Persall, John (DNB00)
|←Perryn, Richard||Dictionary of National Biography, 1885-1900, Volume 45
PERSALL, alias Harcourt, JOHN (1633–1702), jesuit, born in Staffordshire in 1633, of an ancient catholic family, made his humanity studies in the college of the English jesuits at St. Omer. He entered the Society of Jesus at Watten on 7 Sept. 1653, under the name of John Harcourt, and was professed of the four vows on 2 Feb. 1670–1. About 1668 he had been appointed professor of philosophy at Liège, and from 1672 to 1679 he was professor of theology there, appearing from that time under his real name of Persall. In 1683–5 he was a missioner in the Hampshire district. He was appointed one of the preachers in ordinary to James II, and resided in the jesuit college which was opened in the Savoy, London, on 24 May 1687. Upon the breaking out of the revolution in December 1688 he effected his escape to the continent. In 1694 he was declared rector of the college at Liège. He was appointed vice-provincial of England in 1696, and in that capacity attended the fourteenth general congregation of the society held at Rome in the same year. In 1701 he was a missioner in the London district, where probably he died on 9 Sept. 1702.

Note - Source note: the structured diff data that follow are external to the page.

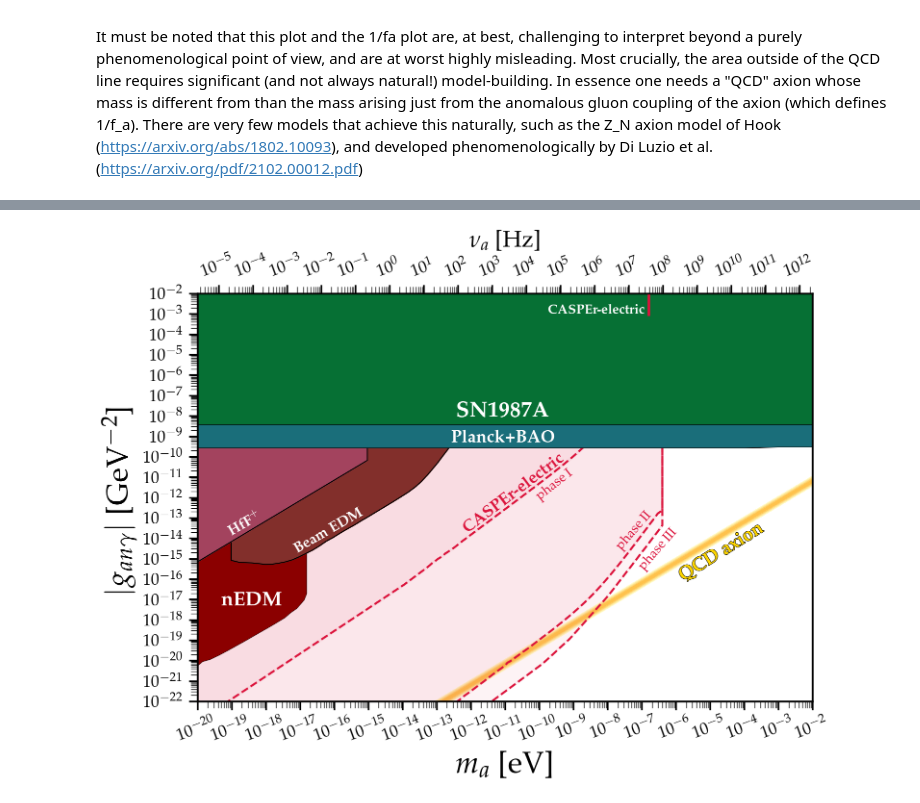
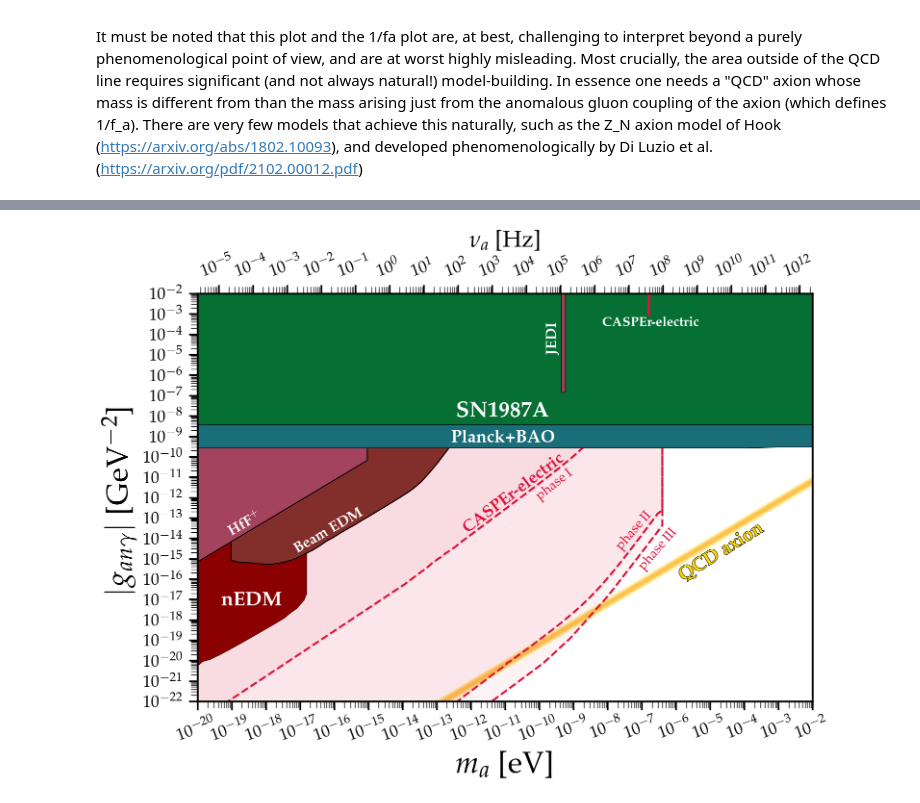
Before and after one commit to cajohare/AxionLimits, a Jupyter notebook: AxionEDM.ipynb, the cells around one changed output, grey strips where cells are left out. Cells and saved outputs as stored; diff of their text form; code cells hidden in the pictures.

```diff
--- a/AxionEDM.ipynb
+++ b/AxionEDM.ipynb
@@ -37,21 +39,22 @@ MySaveFig(fig,'AxionEDM')
 # %%
 fig,ax = FigSetup(Shape='Rectangular',ylab=r'$|g_{an\gamma}|$ [GeV$^{-2}$]',mathpazo=True,\
                               g_min=1e-22,g_max=1e-2,m_min=1e-20,m_max=1e-2,FrequencyAxis=True,N_Hz=1)
 
 
 AxionEDM.QCDAxion(ax)
 AxionEDM.nEDM(ax)
 AxionEDM.BeamEDM(ax)
 AxionEDM.HfF(ax)
+AxionEDM.JEDI(ax)
 AxionEDM.SN1987A(ax)
 AxionEDM.CASPEr(ax,projection=True)
 AxionEDM.PlanckBAO(ax)
 
 #BlackHoleSpins(ax,6.4e-16*1e12,[0.7e-13,0.2e-18],fs=23,rotation=90,text_col='k',text_on=True,alpha=1,facecolor='gray')
 # plt.gcf().text(0.475,0.29,'Stellar',ha='center',alpha=0.75)
 # plt.gcf().text(0.475,0.26,'BHs',ha='center',alpha=0.75)
 # plt.gcf().text(0.195,0.18,'SM \n BHs',alpha=0.75,ha='center');
 
 MySaveFig(fig,'AxionEDM_with_Projections')
 # %% [output]
-[figure, old version]
+[figure, new version]
```
Also changed, not shown: parts of 1 cell of this notebook, 23 other files.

Two sermons by him, preached before James II and his queen, and printed separately in London in 1686, are reprinted in ‘A Select Collection of Catholick Sermons preached before King James II,’ &c., 2 vols., London, 1741, 8vo.[Dodd's Church Hist. iii. 494; Foley's Records, v. 300, vii. 588; Jones's Popery Tracts, p. 455; Oliver's Jesuit Collections, p. 157.]